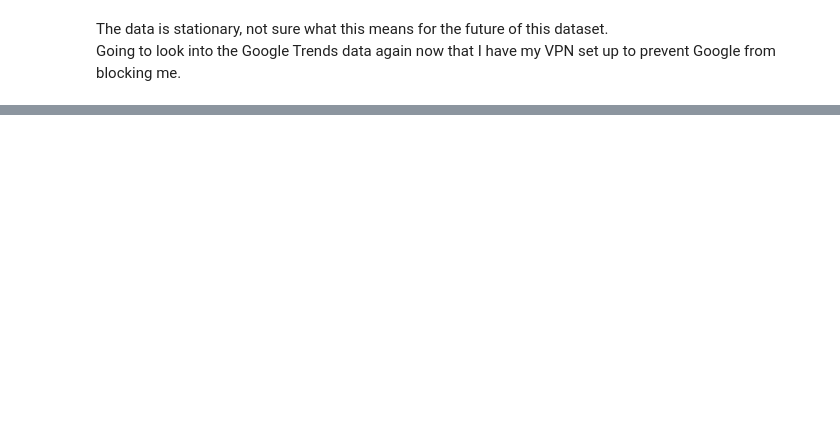
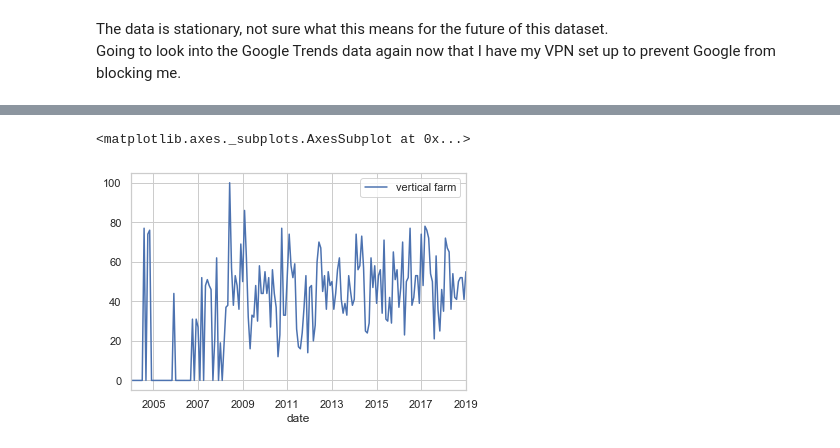
Before and after one commit to daveajstearns/mod5_project, a Jupyter notebook: data_collection.ipynb, the cells around one changed output, grey strips where cells are left out. Saved outputs shown, nothing was run; the diff lists cells and outputs as text; code cells hidden in the pictures; blank space fills up the shorter version.

```diff
--- a/data_collection.ipynb
+++ b/data_collection.ipynb
@@ -304,0 +146,10 @@ auto_corrs(urfa.resample('M').sum(), 'Urban Farming')
+# %%
+# Retrying this, just changed IP address
+gt_0914 = pytrends.build_payload(['vertical farm'], geo='US', timeframe='2000-01-01 2019-01-01')
+v_farm_gt = pytrends.interest_over_time()
+# %%
+v_farm_gt.drop(columns=['isPartial'], axis=1, inplace=True)
+v_farm_gt.plot()
+# %% [output]
+<matplotlib.axes._subplots.AxesSubplot at 0x...>
+[figure, added]
```
Also changed, not shown: parts of 47 cells of this notebook.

[Work task] Where does the word "output" occur in the records? Return every line that holds it.

[Expected answer]
Before and after one commit to daveajstearns/mod5_project, a Jupyter notebook: data_collection.ipynb, the cells around one changed output, grey strips where cells are left out. Saved outputs shown, nothing was run; the diff lists cells and outputs as text; code cells hidden in the pictures; blank space fills up the shorter version.
+# %% [output]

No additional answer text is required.